Property cannot be bought or sold. Whoever was living in a place after the Revolution became the owner. A maid still in the family’s mansion after the family escaped to the US this maid became the owner of the house and could move in 20 of her relatives.

Our lovely Cuban guide whom I’ll call Maria was divorced with twin 3 year old girls whom her mother kept when she had to travel. Due to shortages in nearly everything she had trouble getting tooth paste soap and various foods. The shortages varied Day to day and month to month. Maria is considered fortunate to work in tourism because she gets tips in Cuban tourist money or hard currency from other countries.

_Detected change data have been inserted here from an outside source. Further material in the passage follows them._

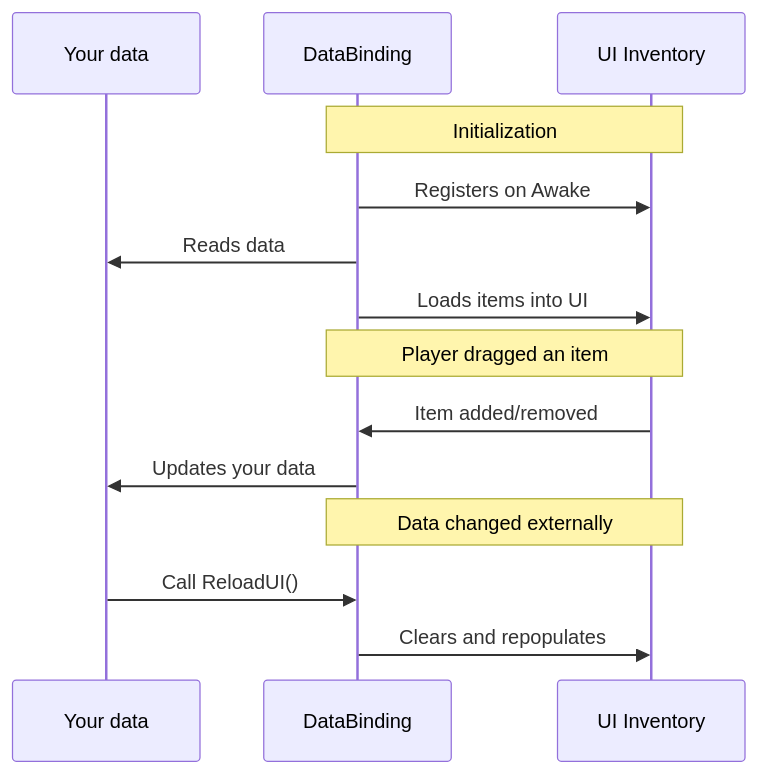
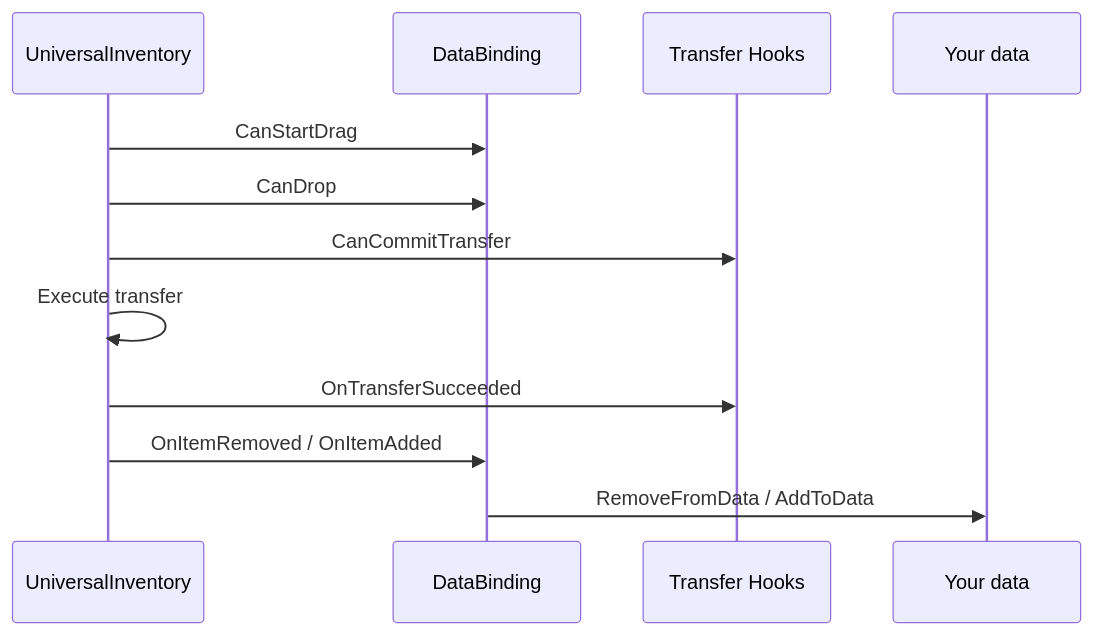
Before and after one commit to SergeevSergey99/DragAndDropSystem-Docs: the second of 2 diagrams in .docs/content/architecture/data-binding.en.md, drawn with Mermaid. The commit also changed other lines of this file and 16 other files, not shown here.

````diff
--- a/.docs/content/architecture/data-binding.en.md
+++ b/.docs/content/architecture/data-binding.en.md
@@ -25,19 +31,15 @@
 ```mermaid
 sequenceDiagram
+    participant UI as UniversalInventory
+    participant DB as DataBinding
+    participant Domain as Transfer Hooks
     participant Data as Your data
-    participant DB as DataBinding
-    participant UI as UI Inventory
 
-    Note over DB,UI: Initialization
-    DB->>UI: Registers on Awake
-    DB->>Data: Reads data
-    DB->>UI: Loads items into UI
-
-    Note over DB,UI: Player dragged an item
-    UI->>DB: Item added/removed
-    DB->>Data: Updates your data
-
-    Note over DB,UI: Data changed externally
-    Data->>DB: Call ReloadUI()
-    DB->>UI: Clears and repopulates
+    UI->>DB: CanStartDrag
+    UI->>DB: CanDrop
+    UI->>Domain: CanCommitTransfer
+    UI->>UI: Execute transfer
+    UI->>Domain: OnTransferSucceeded
+    UI->>DB: OnItemRemoved / OnItemAdded
+    DB->>Data: RemoveFromData / AddToData
 ```
````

This means she can sometime shop in tourist shops where supplies are much better.

I’d like to tell you about one more family. The young husband inherited a two car garage with la yard behind it. Inheritance is the only way to accure property. He and his bride moved into the garage and worked on it as they could. Construction materials are very expensive and rare. They now have a six year old and a baby nearly a year. The wife has to return to teaching after a year. The husband works a government job and goes to tourist school at nite to try for a better paying job. They also sell occasional bags of coffee from her family’s farm. The husband buys single cigars given daily to each worker in the cigar factory. He collect the Cigars and boxes them then sells the box when he can.

In the six years the family has lived in the garage they have made the garage the living room, built two small bedrooms with blankets hanging for doors. The small eat in kitchen has a sink refrigerator and a hot plate. A bathroom which we didn’t see is off the kitchen.

These are the type stories you don’t get unless you are there. the Cuban people were friendly to us and are working so hard. I would love to go back but politically that is not feasible now

I hope some of you will share some of your stories.